Healthy, progressive, and economically responsible, the Treat Jar is a surefire way to celebrate a major accomplishment without breaking the bank. Here's how you play: Grab a girlfriend and take a night to think of all the (ideally inexpensive) things you've always wanted to try but have never managed to get around to. Wine tasting, fencing lessons, a Pilates class, making ravioli from scratch, taste-testing the mousse at that new bakery on the corner, painting your nails gold, unapologetically watching every season of Downton Abbey in your pajamas, whatever.
Give yourself a variety of options—from simple to intricate—and write each one down on little paper rectangles, concealing the celebratory contents with a swift and solid crease. Drop them all into an oversized mason jar, and promptly display it on the counter, on a shelf, on your bedside table—anywhere that’s visible daily and that keeps you accountable to setting and crushing your goals.
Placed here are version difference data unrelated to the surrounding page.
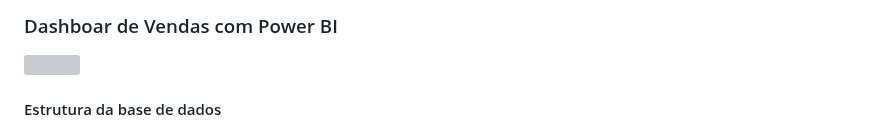
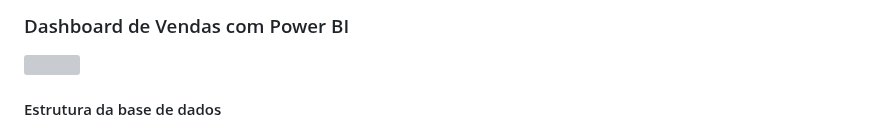
Before and after one commit to LeticiaLavieri/portifolio.io, a Markdown page: README.md, the part around one of its changes. Rendered like a GitHub page; grey boxes are pictures that could not be loaded.

```diff
--- a/README.md
+++ b/README.md
@@ -61,5 +74,5 @@ Dashboards desenvolvidos com foco em estudos utilizando a ferramenta Power BI, i
 
-### Dashboar de Vendas com Power BI
+### Dashboard de Vendas com Power BI
 
 <img src="https://github.com/LeticiaLavieri/portifolio.io/blob/main/Dashboards/Dashboard%20de%20Vendas%20-%20Power%20BI/Dashboard%20de%20vendas%202.PNG?raw=true" width="500" height="150">
 
```
Also changed, not shown: other parts of README.md (+17 -2 lines).
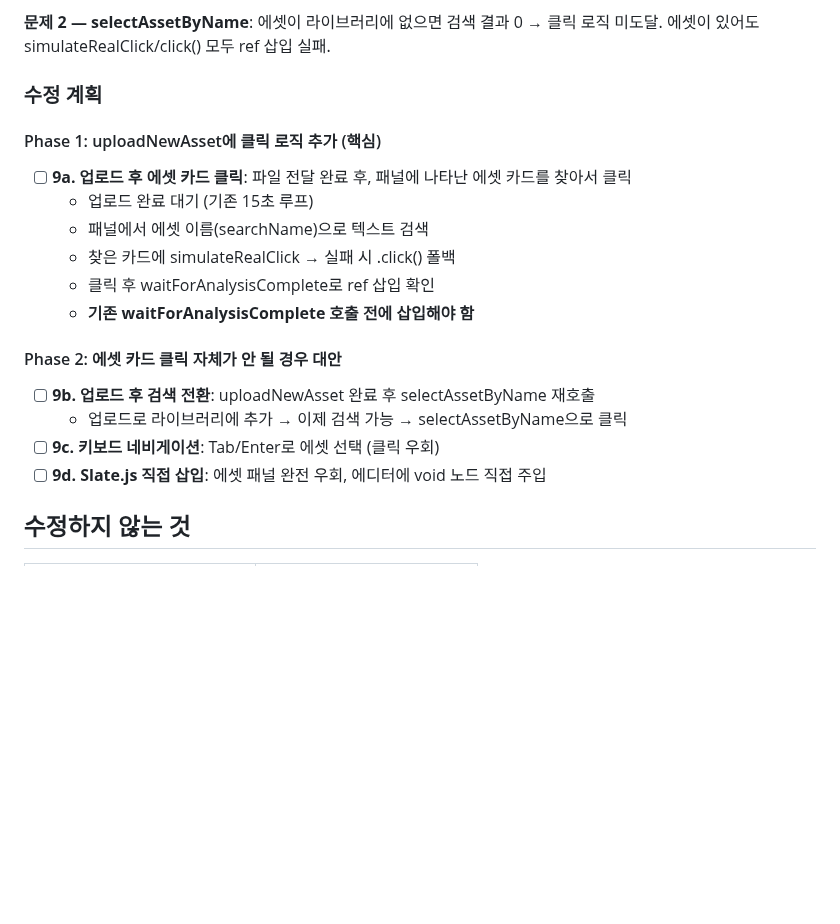
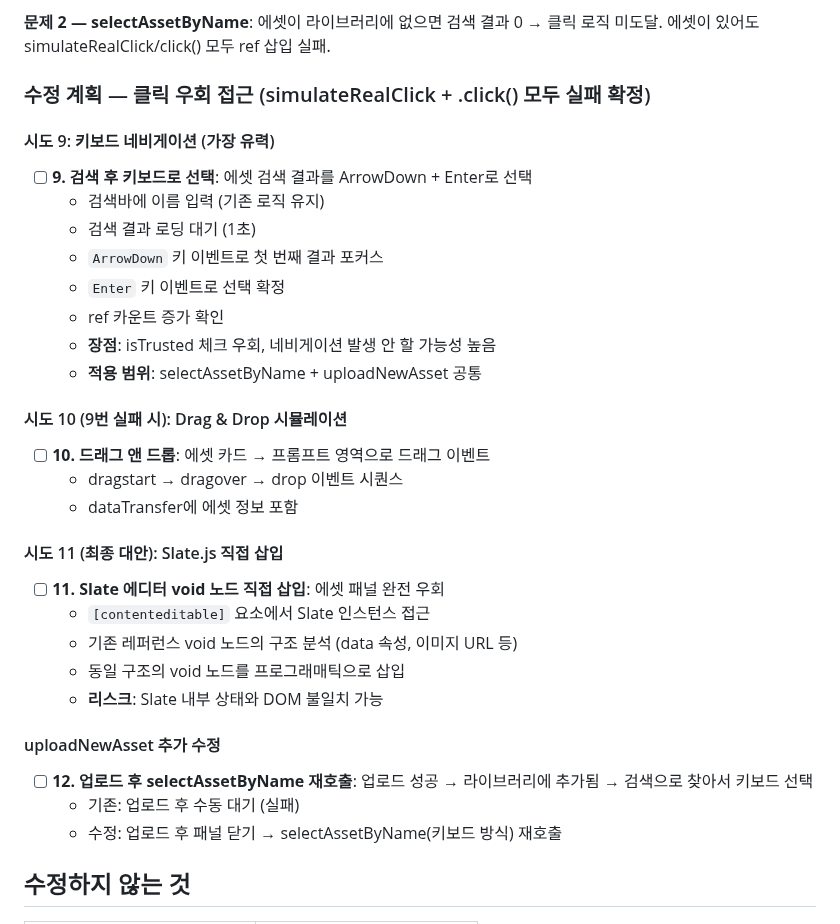
Before and after one commit to samueljeong/whisk-automator, a Markdown page: plan.md, the part around the change. GitHub-like rendering; blank space fills up the shorter version.

Commit message:
Auto-commit: plan.md

```diff
--- a/plan.md
+++ b/plan.md
@@ -31,21 +31,34 @@
 
 **문제 2 — selectAssetByName**: 에셋이 라이브러리에 없으면 검색 결과 0 → 클릭 로직 미도달. 에셋이 있어도 simulateRealClick/click() 모두 ref 삽입 실패.
 
-### 수정 계획
+### 수정 계획 — 클릭 우회 접근 (simulateRealClick + .click() 모두 실패 확정)
 
-#### Phase 1: uploadNewAsset에 클릭 로직 추가 (핵심)
-- [ ] **9a. 업로드 후 에셋 카드 클릭**: 파일 전달 완료 후, 패널에 나타난 에셋 카드를 찾아서 클릭
-  - 업로드 완료 대기 (기존 15초 루프)
-  - 패널에서 에셋 이름(searchName)으로 텍스트 검색
-  - 찾은 카드에 simulateRealClick → 실패 시 .click() 폴백
-  - 클릭 후 waitForAnalysisComplete로 ref 삽입 확인
-  - **기존 waitForAnalysisComplete 호출 전에 삽입해야 함**
+#### 시도 9: 키보드 네비게이션 (가장 유력)
+- [ ] **9. 검색 후 키보드로 선택**: 에셋 검색 결과를 ArrowDown + Enter로 선택
+  - 검색바에 이름 입력 (기존 로직 유지)
+  - 검색 결과 로딩 대기 (1초)
+  - `ArrowDown` 키 이벤트로 첫 번째 결과 포커스
+  - `Enter` 키 이벤트로 선택 확정
+  - ref 카운트 증가 확인
+  - **장점**: isTrusted 체크 우회, 네비게이션 발생 안 할 가능성 높음
+  - **적용 범위**: selectAssetByName + uploadNewAsset 공통
 
-#### Phase 2: 에셋 카드 클릭 자체가 안 될 경우 대안
-- [ ] **9b. 업로드 후 검색 전환**: uploadNewAsset 완료 후 selectAssetByName 재호출
-  - 업로드로 라이브러리에 추가 → 이제 검색 가능 → selectAssetByName으로 클릭
-- [ ] **9c. 키보드 네비게이션**: Tab/Enter로 에셋 선택 (클릭 우회)
-- [ ] **9d. Slate.js 직접 삽입**: 에셋 패널 완전 우회, 에디터에 void 노드 직접 주입
+#### 시도 10 (9번 실패 시): Drag & Drop 시뮬레이션
+- [ ] **10. 드래그 앤 드롭**: 에셋 카드 → 프롬프트 영역으로 드래그 이벤트
+  - dragstart → dragover → drop 이벤트 시퀀스
+  - dataTransfer에 에셋 정보 포함
+
+#### 시도 11 (최종 대안): Slate.js 직접 삽입
+- [ ] **11. Slate 에디터 void 노드 직접 삽입**: 에셋 패널 완전 우회
+  - `[contenteditable]` 요소에서 Slate 인스턴스 접근
+  - 기존 레퍼런스 void 노드의 구조 분석 (data 속성, 이미지 URL 등)
+  - 동일 구조의 void 노드를 프로그래매틱으로 삽입
+  - **리스크**: Slate 내부 상태와 DOM 불일치 가능
+
+#### uploadNewAsset 추가 수정
+- [ ] **12. 업로드 후 selectAssetByName 재호출**: 업로드 성공 → 라이브러리에 추가됨 → 검색으로 찾아서 키보드 선택
+  - 기존: 업로드 후 수동 대기 (실패)
+  - 수정: 업로드 후 패널 닫기 → selectAssetByName(키보드 방식) 재호출
 
 ## 수정하지 않는 것
 | 위치 | 이유 |
```
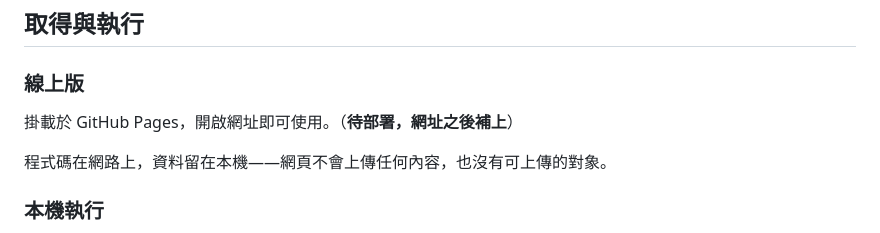
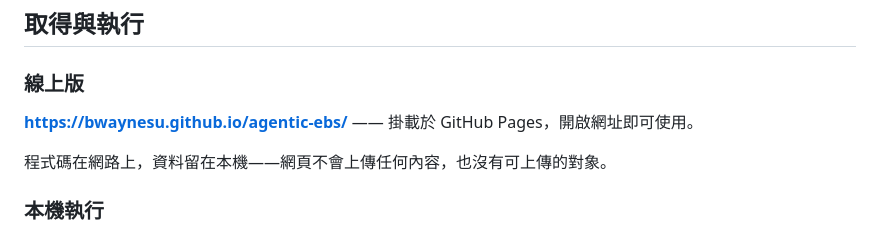
Before and after one commit to bwaynesu/agentic-ebs, a Markdown page: README.zh-Hant.md, the part around the change. Rendered like a GitHub page.

```diff
--- a/README.zh-Hant.md
+++ b/README.zh-Hant.md
@@ -96,7 +96,7 @@ velocity 與機率分佈還沒有真正的使用場合——目前的開發團
 
 ### 線上版
 
-掛載於 GitHub Pages，開啟網址即可使用。（**待部署，網址之後補上**）
+**<https://bwaynesu.github.io/agentic-ebs/>** —— 掛載於 GitHub Pages，開啟網址即可使用。
 
 程式碼在網路上，資料留在本機——網頁不會上傳任何內容，也沒有可上傳的對象。
 
```
Also changed, not shown: README.md (+1 -1 lines).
Then, every time you have something to celebrate, close your eyes and reach into the jar like you're eight years old at a sleepover and it's finally your turn at Charades. Discover the fate of your reward, and set out on your adventure !
By continuously adding treats to the jar, and maybe even dropping in the occasional morsel of sea salted dark chocolate, you’ll set yourself up for excitement and spontaneity—instead of populating your checking account with a lengthy list of withdrawals. Be warned, though: This approach may result in cyclic behavior. For example, becoming one of the six people in the world to successfully learn the lyrics to Bennie and the Jets is a treat turned accomplishment. Which, of course, authorizes a double dip into the jar.
Photo of jar courtesy of Shutterstock .
TopicsMoney , Work-Life Balance , Tools & Skills , Lifestyle , Budgeting , Accomplishments , Syndication , Budgeting & Saving , Negotiation & Money , Health
Nicole Varvitsiotes is a writer living in San Luis Obispo, CA who considers herself a joy scout and plans to run a half marathon on every continent before her time is up. She’s always tickling the ivories and dreaming up themes for the next dinner party she'll host.More from this Author